*** Block opens ***

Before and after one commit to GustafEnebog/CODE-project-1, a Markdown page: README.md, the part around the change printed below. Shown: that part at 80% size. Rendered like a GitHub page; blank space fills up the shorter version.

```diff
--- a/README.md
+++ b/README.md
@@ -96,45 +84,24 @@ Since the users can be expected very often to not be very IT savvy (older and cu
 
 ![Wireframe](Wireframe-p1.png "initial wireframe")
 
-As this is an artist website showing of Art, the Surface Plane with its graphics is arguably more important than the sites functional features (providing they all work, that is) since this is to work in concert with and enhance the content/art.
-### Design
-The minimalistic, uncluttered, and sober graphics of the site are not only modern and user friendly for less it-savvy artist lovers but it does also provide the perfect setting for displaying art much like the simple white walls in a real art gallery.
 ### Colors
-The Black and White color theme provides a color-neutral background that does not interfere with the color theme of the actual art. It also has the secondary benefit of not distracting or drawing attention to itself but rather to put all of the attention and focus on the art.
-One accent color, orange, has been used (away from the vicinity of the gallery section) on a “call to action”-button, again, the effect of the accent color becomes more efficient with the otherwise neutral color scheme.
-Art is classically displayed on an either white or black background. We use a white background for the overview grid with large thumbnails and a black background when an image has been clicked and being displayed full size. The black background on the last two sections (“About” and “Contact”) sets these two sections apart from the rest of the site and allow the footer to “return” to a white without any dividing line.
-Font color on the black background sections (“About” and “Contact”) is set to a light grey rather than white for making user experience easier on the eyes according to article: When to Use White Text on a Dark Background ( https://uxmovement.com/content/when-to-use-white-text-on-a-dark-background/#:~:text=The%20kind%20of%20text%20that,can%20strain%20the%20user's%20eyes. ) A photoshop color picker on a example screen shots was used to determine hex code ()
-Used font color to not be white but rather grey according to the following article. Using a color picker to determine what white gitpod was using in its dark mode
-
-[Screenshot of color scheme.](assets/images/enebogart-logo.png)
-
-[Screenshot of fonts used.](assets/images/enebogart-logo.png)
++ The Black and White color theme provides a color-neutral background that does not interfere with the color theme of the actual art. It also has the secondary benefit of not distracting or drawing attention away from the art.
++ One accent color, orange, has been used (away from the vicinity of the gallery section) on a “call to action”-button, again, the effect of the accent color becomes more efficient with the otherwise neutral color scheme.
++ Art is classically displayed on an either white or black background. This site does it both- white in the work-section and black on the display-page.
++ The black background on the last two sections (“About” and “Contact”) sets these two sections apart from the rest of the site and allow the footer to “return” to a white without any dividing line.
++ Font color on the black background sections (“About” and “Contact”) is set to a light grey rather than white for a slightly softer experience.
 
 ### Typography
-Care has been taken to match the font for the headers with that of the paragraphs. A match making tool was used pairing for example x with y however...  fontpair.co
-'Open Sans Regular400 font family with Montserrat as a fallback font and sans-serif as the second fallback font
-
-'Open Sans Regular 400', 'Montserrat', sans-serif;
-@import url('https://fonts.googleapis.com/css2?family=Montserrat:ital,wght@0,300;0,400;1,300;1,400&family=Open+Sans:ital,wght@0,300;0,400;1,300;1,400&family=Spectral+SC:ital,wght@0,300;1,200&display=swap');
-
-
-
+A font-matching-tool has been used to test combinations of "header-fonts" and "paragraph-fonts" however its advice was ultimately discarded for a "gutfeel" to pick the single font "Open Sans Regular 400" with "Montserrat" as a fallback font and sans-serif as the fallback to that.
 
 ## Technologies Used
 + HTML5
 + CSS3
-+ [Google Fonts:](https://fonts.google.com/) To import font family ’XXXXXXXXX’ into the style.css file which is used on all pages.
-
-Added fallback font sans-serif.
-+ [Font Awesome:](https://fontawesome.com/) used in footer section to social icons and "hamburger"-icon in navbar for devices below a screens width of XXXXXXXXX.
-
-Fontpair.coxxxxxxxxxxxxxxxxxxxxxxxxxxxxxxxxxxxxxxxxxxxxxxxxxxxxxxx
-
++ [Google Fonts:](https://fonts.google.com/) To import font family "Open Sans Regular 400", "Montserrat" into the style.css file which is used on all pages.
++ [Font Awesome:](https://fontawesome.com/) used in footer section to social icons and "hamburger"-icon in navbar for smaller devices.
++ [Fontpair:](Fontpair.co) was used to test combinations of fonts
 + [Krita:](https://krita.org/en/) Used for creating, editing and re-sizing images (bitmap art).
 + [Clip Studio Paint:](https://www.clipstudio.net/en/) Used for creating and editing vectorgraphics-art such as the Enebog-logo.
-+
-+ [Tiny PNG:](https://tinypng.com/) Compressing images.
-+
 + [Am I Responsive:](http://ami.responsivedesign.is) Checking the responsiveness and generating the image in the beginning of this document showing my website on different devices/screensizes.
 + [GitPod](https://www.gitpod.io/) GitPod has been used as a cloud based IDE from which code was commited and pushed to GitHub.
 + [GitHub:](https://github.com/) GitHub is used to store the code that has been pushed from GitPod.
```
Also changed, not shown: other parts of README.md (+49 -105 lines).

*** Block closes ***

▶ TASK ITEM
All of the records need to be returned exactly as they are.

▶ RESPONSE AREA
Before and after one commit to GustafEnebog/CODE-project-1, a Markdown page: README.md, the part around the change printed below. Shown: that part at 80% size. Rendered like a GitHub page; blank space fills up the shorter version.

```diff
--- a/README.md
+++ b/README.md
@@ -96,45 +84,24 @@ Since the users can be expected very often to not be very IT savvy (older and cu
 
 ![Wireframe](Wireframe-p1.png "initial wireframe")
 
-As this is an artist website showing of Art, the Surface Plane with its graphics is arguably more important than the sites functional features (providing they all work, that is) since this is to work in concert with and enhance the content/art.
-### Design
-The minimalistic, uncluttered, and sober graphics of the site are not only modern and user friendly for less it-savvy artist lovers but it does also provide the perfect setting for displaying art much like the simple white walls in a real art gallery.
 ### Colors
-The Black and White color theme provides a color-neutral background that does not interfere with the color theme of the actual art. It also has the secondary benefit of not distracting or drawing attention to itself but rather to put all of the attention and focus on the art.
-One accent color, orange, has been used (away from the vicinity of the gallery section) on a “call to action”-button, again, the effect of the accent color becomes more efficient with the otherwise neutral color scheme.
-Art is classically displayed on an either white or black background. We use a white background for the overview grid with large thumbnails and a black background when an image has been clicked and being displayed full size. The black background on the last two sections (“About” and “Contact”) sets these two sections apart from the rest of the site and allow the footer to “return” to a white without any dividing line.
-Font color on the black background sections (“About” and “Contact”) is set to a light grey rather than white for making user experience easier on the eyes according to article: When to Use White Text on a Dark Background ( https://uxmovement.com/content/when-to-use-white-text-on-a-dark-background/#:~:text=The%20kind%20of%20text%20that,can%20strain%20the%20user's%20eyes. ) A photoshop color picker on a example screen shots was used to determine hex code ()
-Used font color to not be white but rather grey according to the following article. Using a color picker to determine what white gitpod was using in its dark mode
-
-[Screenshot of color scheme.](assets/images/enebogart-logo.png)
-
-[Screenshot of fonts used.](assets/images/enebogart-logo.png)
++ The Black and White color theme provides a color-neutral background that does not interfere with the color theme of the actual art. It also has the secondary benefit of not distracting or drawing attention away from the art.
++ One accent color, orange, has been used (away from the vicinity of the gallery section) on a “call to action”-button, again, the effect of the accent color becomes more efficient with the otherwise neutral color scheme.
++ Art is classically displayed on an either white or black background. This site does it both- white in the work-section and black on the display-page.
++ The black background on the last two sections (“About” and “Contact”) sets these two sections apart from the rest of the site and allow the footer to “return” to a white without any dividing line.
++ Font color on the black background sections (“About” and “Contact”) is set to a light grey rather than white for a slightly softer experience.
 
 ### Typography
-Care has been taken to match the font for the headers with that of the paragraphs. A match making tool was used pairing for example x with y however...  fontpair.co
-'Open Sans Regular400 font family with Montserrat as a fallback font and sans-serif as the second fallback font
-
-'Open Sans Regular 400', 'Montserrat', sans-serif;
-@import url('https://fonts.googleapis.com/css2?family=Montserrat:ital,wght@0,300;0,400;1,300;1,400&family=Open+Sans:ital,wght@0,300;0,400;1,300;1,400&family=Spectral+SC:ital,wght@0,300;1,200&display=swap');
-
-
-
+A font-matching-tool has been used to test combinations of "header-fonts" and "paragraph-fonts" however its advice was ultimately discarded for a "gutfeel" to pick the single font "Open Sans Regular 400" with "Montserrat" as a fallback font and sans-serif as the fallback to that.
 
 ## Technologies Used
 + HTML5
 + CSS3
-+ [Google Fonts:](https://fonts.google.com/) To import font family ’XXXXXXXXX’ into the style.css file which is used on all pages.
-
-Added fallback font sans-serif.
-+ [Font Awesome:](https://fontawesome.com/) used in footer section to social icons and "hamburger"-icon in navbar for devices below a screens width of XXXXXXXXX.
-
-Fontpair.coxxxxxxxxxxxxxxxxxxxxxxxxxxxxxxxxxxxxxxxxxxxxxxxxxxxxxxx
-
++ [Google Fonts:](https://fonts.google.com/) To import font family "Open Sans Regular 400", "Montserrat" into the style.css file which is used on all pages.
++ [Font Awesome:](https://fontawesome.com/) used in footer section to social icons and "hamburger"-icon in navbar for smaller devices.
++ [Fontpair:](Fontpair.co) was used to test combinations of fonts
 + [Krita:](https://krita.org/en/) Used for creating, editing and re-sizing images (bitmap art).
 + [Clip Studio Paint:](https://www.clipstudio.net/en/) Used for creating and editing vectorgraphics-art such as the Enebog-logo.
-+
-+ [Tiny PNG:](https://tinypng.com/) Compressing images.
-+
 + [Am I Responsive:](http://ami.responsivedesign.is) Checking the responsiveness and generating the image in the beginning of this document showing my website on different devices/screensizes.
 + [GitPod](https://www.gitpod.io/) GitPod has been used as a cloud based IDE from which code was commited and pushed to GitHub.
 + [GitHub:](https://github.com/) GitHub is used to store the code that has been pushed from GitPod.
```
Also changed, not shown: other parts of README.md (+49 -105 lines).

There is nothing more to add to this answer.